Newspaper Page Text
MSM RECSOIZED THE VOICE
And Prrn Remark Made, Also Knew
the Party Was Not En
gaged In Prayer.
Coefldential friends of Louis B.
aiMa are telling this story about
that eminent Republican: A state
convention at Columbuas had just ad
journed and the Cuyahoga county
delegates were all back home when
somebody suggested a friendly game
at poker.
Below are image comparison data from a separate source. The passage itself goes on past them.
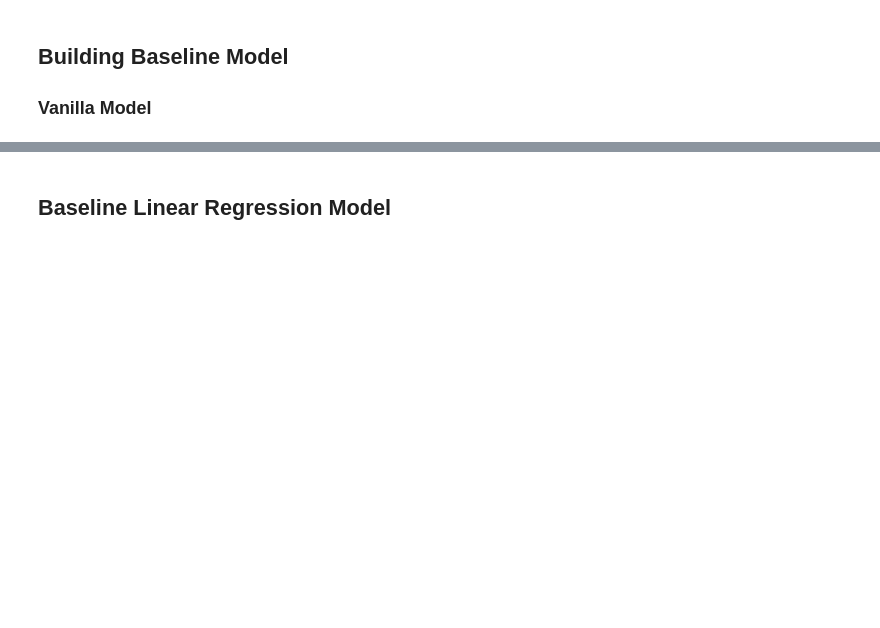
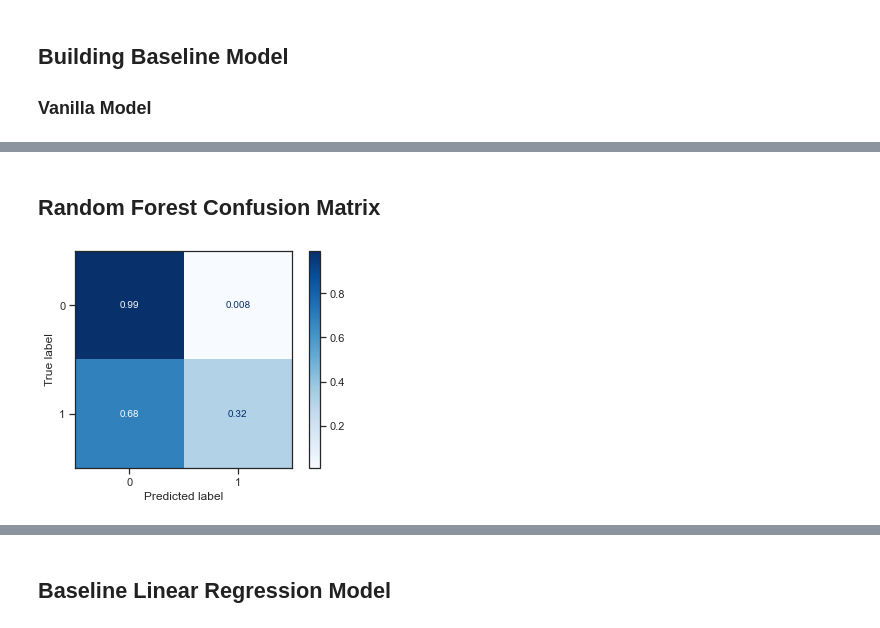
Before and after one commit to ldwilker10/predicting_diabetes_project, a Jupyter notebook: phase3_rough_draft/diabetes_2_rough_draft.ipynb, the cells around one changed output, grey strips where cells are left out. Saved outputs shown, nothing was run; the diff lists cells and outputs as text; code cells hidden in the pictures; blank space fills up the shorter version.

```diff
--- a/phase3_rough_draft/diabetes_2_rough_draft.ipynb
+++ b/phase3_rough_draft/diabetes_2_rough_draft.ipynb
@@ -515,0 +625,19 @@ print('*******************')
+# %%
+# Finding best classifier:
+
+rf = RandomForestClassifier(class_weight = 'balanced')
+knn = KNeighborsClassifier( )
+dt = DecisionTreeClassifier(class_weight = 'balanced')
+
+models = [rf, knn, dt, baseline_logreg]
+
+for model in models:
+    model.fit(X_train_scaled, y_train)
+    y_preds_test = model.predict(X_test_scaled)
+    training_preds = model.predict(X_train_scaled)
+    delta = ((f1_score(y_train, training_preds, average = 'weighted'))-f1_score(y_test, y_preds_test, average = 'weighted'))
+    print('Model:', model)
+    print('Training F1:', f1_score(y_train, training_preds, average = 'weighted'))
+    print('Test F1:', f1_score(y_test, y_preds_test, average = 'weighted'))
+    print('F1-Score Delta: {:.3}'.format(delta))
+    print('\n****************************\n')
@@ -515,0 +662,11 @@ print('*******************')
+# %% [markdown]
+## Random Forest Confusion Matrix
+# %%
+# Displaying a confusion matrix
+plot_confusion_matrix(rf, X_test_scaled, y_test,
+                     cmap=plt.cm.Blues, normalize = 'true')
+plt.grid(False)
+
+plt.show()
+# %% [output]
+[figure, added]
```
Also changed, not shown: parts of 19 cells of this notebook.
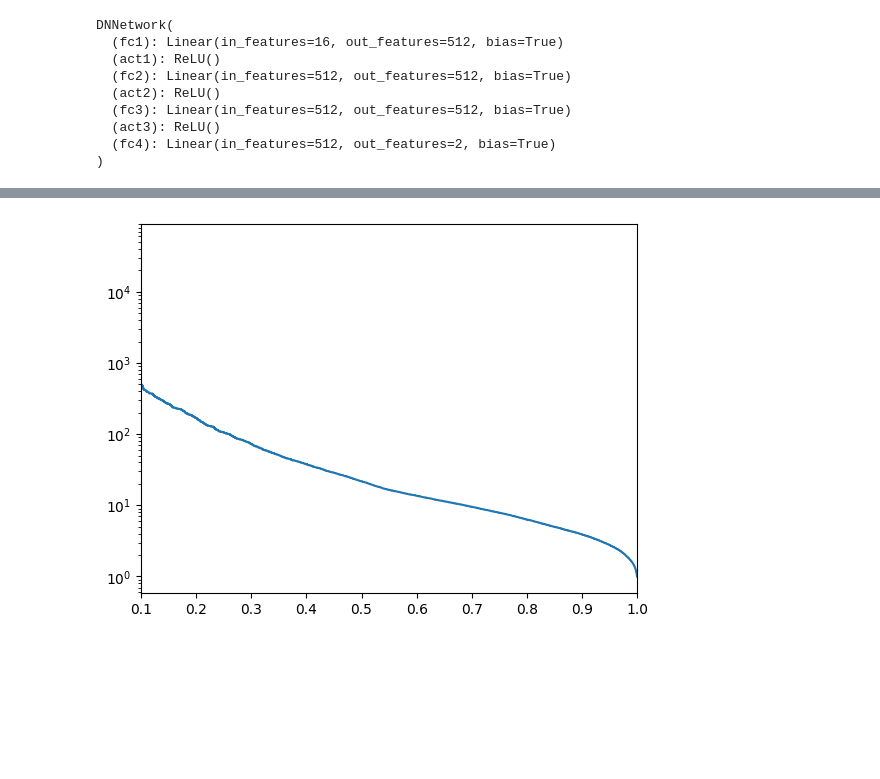
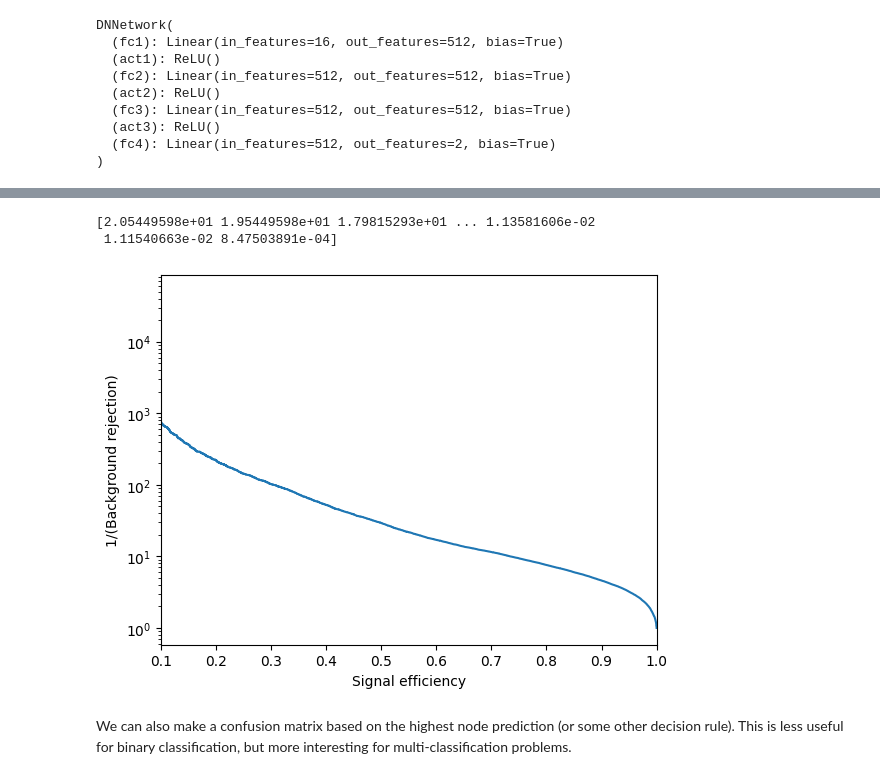
Before and after one commit to RobertLes/cometa-ML-tutorial, a Jupyter notebook: eval.ipynb, the cells around one changed output, grey strips where cells are left out. Drawn from its saved outputs; the diff is of its cells as text; code cells hidden in the pictures; blank space fills up the shorter version.

Commit message:
Update the eval and train notebooks with comments

```diff
--- a/eval.ipynb
+++ b/eval.ipynb
@@ -135,5 +131,3 @@ class DNNetwork(nn.Module):
         f3=self.act3(self.fc3(f2))
         logits = self.fc4(f3)
         return logits
-# %%
-train_dataloader,test_dataloader=get_ATLAS_inputs("./","HL",batch_size=2**8,return_pt=True)
@@ -143,5 +136,5 @@ Using file .//train_nominal_000.h5 for training
 # %%
-Ndim = len(train_dataloader.dataset[0][0][0])
+Ndim = len(test_dataloader.dataset[0][0][0])
 device = "cpu"
 model = DNNetwork(Ndim).to(device)
 model.load_state_dict(torch.load("model.pth"))
@@ -178,2 +180,2 @@ def load_score(dataloader):
 # %%
-preds_raw,ys,weights,pts=load_score(train_dataloader)
+preds_raw,ys,weights,pts=load_score(test_dataloader)
@@ -186,3 +185,7 @@ plt.savefig("confusion.pdf")
 # %%
 #Decision rule
-preds=np.log(preds_raw[:,0])/np.log(preds_raw[:,1])
+def decision_rule(raw_preds):
+    #return raw_preds[:,0]/raw_preds[:,1]
+    #return np.log(raw_preds[:,0]/raw_preds[:,1])
+    return np.log(raw_preds[:,0])/np.log(raw_preds[:,1])
+preds=decision_rule(preds_raw)
@@ -189,10 +234,19 @@ preds=np.log(preds_raw[:,0])/np.log(preds_raw[:,1])
 # %%
 #make ROC curve
-fpr, tpr, thresholds = metrics.roc_curve(ys, preds, sample_weight=weights)
+fpr, tpr, thresholds = metrics.roc_curve(ys, preds, sample_weight=weights) # return false and true positive rates, and the probed decsion rule threhsolds
+fpr, tpr, thresholds = metrics.roc_curve(ys, preds) # return false and true positive rates, and the probed decsion rule threhsolds
+
 fig, ax = plt.subplots()
 ax.plot(tpr,1/fpr)
 ax.set_yscale('log')
 ax.set_xlim([0.1, 1.0])
+ax.set_xlabel("Signal efficiency")
+ax.set_ylabel("1/(Background rejection)")
 fig.savefig("ROC.pdf")
+print(thresholds)
 # %% [output]
+[2.05449598e+01 1.95449598e+01 1.79815293e+01 ... 1.13581606e-02
+ 1.11540663e-02 8.47503891e-04]
-[figure, old version]
+[figure, new version]
+# %% [markdown]
+We can also make a confusion matrix based on the highest node prediction (or some other decision rule). This is less useful for binary classification, but more interesting for multi-classification problems.
```
Also changed, not shown: parts of 51 cells of this notebook, 1 other file.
The game was going along
right merrily at three a. m.
At that hour an officious attendant
aliled up Mr. Shields' residence, which
happened to be almost next door.
"This is long distance," said the
servant with no warrant of authority
whatever. "We are all here in Co
lumbus and can't get home until morn
"That's all right," came back the
reply, "but It that voice I hear in the
apartment house next door saying
'that's good' isn't MIr. Shields' then I
can't recognize a voice when I hear It
And that is the end of the story, for
the voice saying "that's good" was
indeed that of MIr. Shields. and it was
so near home, so the narrator relates,
that there was no use in offering a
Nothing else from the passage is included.